Why is Latvala dragging his feet on the complete elimination of CCEs? 

"I call it political posturing," Weatherford, R-Wesley Chapel, told the Tampa Bay Times Friday.

Weatherford said state law allows lawmakers or their advocates to accept unlimited contributions either through a CCE or an Electioneering Communications Organizations or ECO. The difference is ECOs can directly advocate for candidates and CCEs cannot (they must filter their money either to a candidate or ECO).

"What's Jack's logic for needing a CCE? We need the middle man?" Weatherford asked.

Weatherford made his comments about campaign finance reform while addressing the Tampa Bay Times editorial board. In other areas, Weatherford said he could support a proposal to tax Internet sales if it was revenue neutral and that many details of a proposal to emphasize online university education still need to be worked out -- including what current university would act as the hub for the effort. He voiced support for Florida's Future Corridors program, which would place new toll roads in rural communities to potentially increase development, and he agreed with Senate President Don Gaetz that Florida's K-12 merit pay system needs to tweaked.

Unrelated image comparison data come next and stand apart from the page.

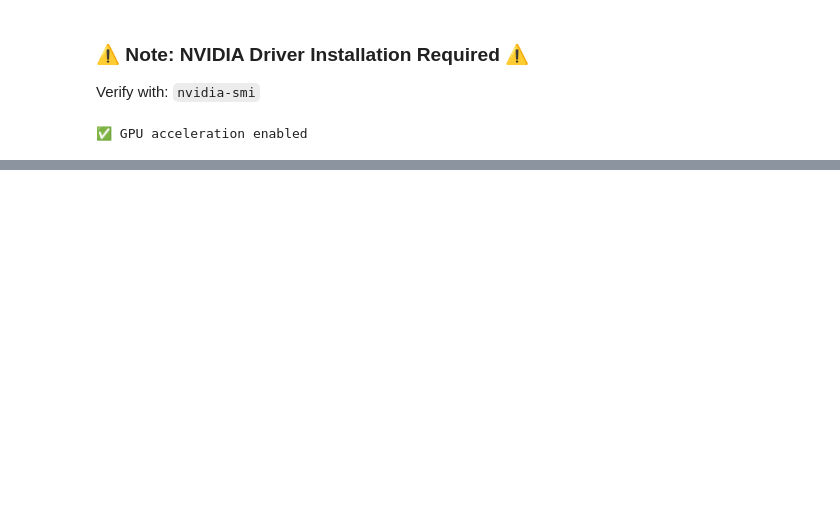
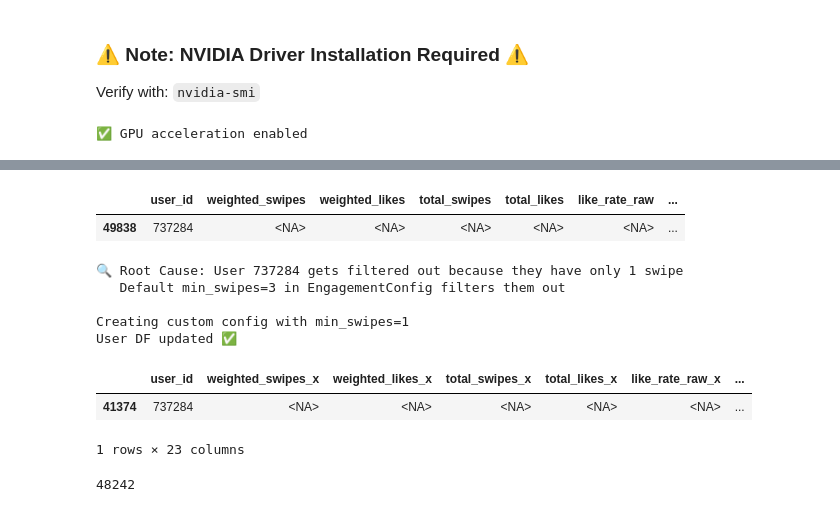
Before and after one commit to zainansarii/matchmaker, a Jupyter notebook: examples/basic_usage.ipynb, the cells around one changed output, grey strips where cells are left out. Drawn from its saved outputs; the diff is of its cells as text; code cells hidden in the pictures; blank space fills up the shorter version.

```diff
--- a/examples/basic_usage.ipynb
+++ b/examples/basic_usage.ipynb
@@ -88,0 +77,34 @@ engine.user_df.head(20)
+# %%
+user_stats[user_stats.user_id==737284]
+# %% [output]
+|  | user_id | weighted_swipes | weighted_likes | total_swipes | total_likes | like_rate_raw | ... |
+| 49838 | 737284 | <NA> | <NA> | <NA> | <NA> | <NA> | ... |
+# %%
+# Test with custom engagement config to include users with min_swipes=1
+print("🔍 Root Cause: User 737284 gets filtered out because they have only 1 swipe")
+print("   Default min_swipes=3 in EngagementConfig filters them out")
+print()
+
+# Import the config class
+from matchmaker.models.engagement import EngagementConfig
+
+# Create custom config with min_swipes=1 to include all users
+custom_config = EngagementConfig(min_swipes=1)
+print(f"Creating custom config with min_swipes={custom_config.min_swipes}")
+
+# Re-run engagement with the custom config
+mme.run_engagement(config=custom_config)
+# %% [output]
+🔍 Root Cause: User 737284 gets filtered out because they have only 1 swipe
+   Default min_swipes=3 in EngagementConfig filters them out
+
+Creating custom config with min_swipes=1
+User DF updated ✅
+# %%
+# Now check user 737284 again
+user_stats = mme.user_df
+user_stats[user_stats.user_id==737284]
+# %% [output]
+|  | user_id | weighted_swipes_x | weighted_likes_x | total_swipes_x | total_likes_x | like_rate_raw_x | ... |
+| 41374 | 737284 | <NA> | <NA> | <NA> | <NA> | <NA> | ... |
+1 rows × 23 columns
@@ -88,0 +115,4 @@ engine.user_df.head(20)
+# %%
+len(processed_deciders)
+# %% [output]
+48242
```
Also changed, not shown: parts of 17 cells of this notebook, 3 other files.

Fla. House Republicans release football-themed "Jobs Playbook"

Florida House Republicans are taking some inspiration from the Super Bowl to produce their plan for creating jobs in the state. The plan, called the “Jobs Playbook,” features many of the trademark GOP proposals—lower taxes, less debt and some old-fashioned bashing of the federal government to boot.

A football-themed infographic pits House Republicans’ strategy for winning up against the policies of the federal government—“higher debt, more deficits, economic uncertainty.” The release states, “Republicans have the playbook for economic success.”

This year, jobs and economic development have not played a starting role in legislative rhetoric, as in years past. Instead, legislative leaders are huddling up for some internal soul searching, hoping to clean up many of the problems created by the Legislature and the political class—ethics loopholes, campaign finance issues, elections problems, etc. Education and federal health reform are also top issues the Legislature must tackle.

Looking to show that job-creation has not been sidelined, lawmakers are pitching a playbook for economic development.

“Republicans have the playbook for economic success and we are dedicated to getting Florida over the goal line,” said House Majority Leader Steve Precourt, R-Orlando, in a statement.

House Speaker Will Weatherford, a former college football player, is quarterbacking the Florida House’s Republican majority as it prepares to take on a growing and more confident Democratic caucus with a very different playbook.

Despite boasts of an improving economy, the jury is still out on whether policies listed in the report and pushed by Florida lawmakers are the best way to boost the state’s economy.

Continue reading "Fla. House Republicans release football-themed "Jobs Playbook" " »

Hospitals a bit relieved by Scott's budget

Last year, Gov. Rick Scott delivered quite a shock to the state's medical establishment by proposing a cut of about $2 billion in public funding to hospitals.

So when his $74 billion budget was released Thursday, one of the more interested observers was the Florida Hospital Association. But compared to the previous year, Scott's proposed cut of $82 million, or 2 percent, wasn't so bad, said its president, Bruce Rueben.

"If you’re comparing it to last year, it’s clearly a better start," Rueben said Friday. "It indicates that he's taking a more thoughtful approach. We're still going to have a lot of discussion about the cuts in the coming months. It is time we stop making cuts to the elderly, poor and disabled. Hospitals have been cut by over $1 billion since 2005."

Rueben said Scott's overall message that he would take a hard look at how to implement the expansion of Medicaid through the Patient Protection and Affordable Care Act was encouraging. After all, he could have followed the lead of Texas Gov. Rick Perry, who has said his state won't implement it.

"(Scott) did not say, 'It’s not going to take place in Florida,'" Rueben said. "He should be commended for taking this seriously."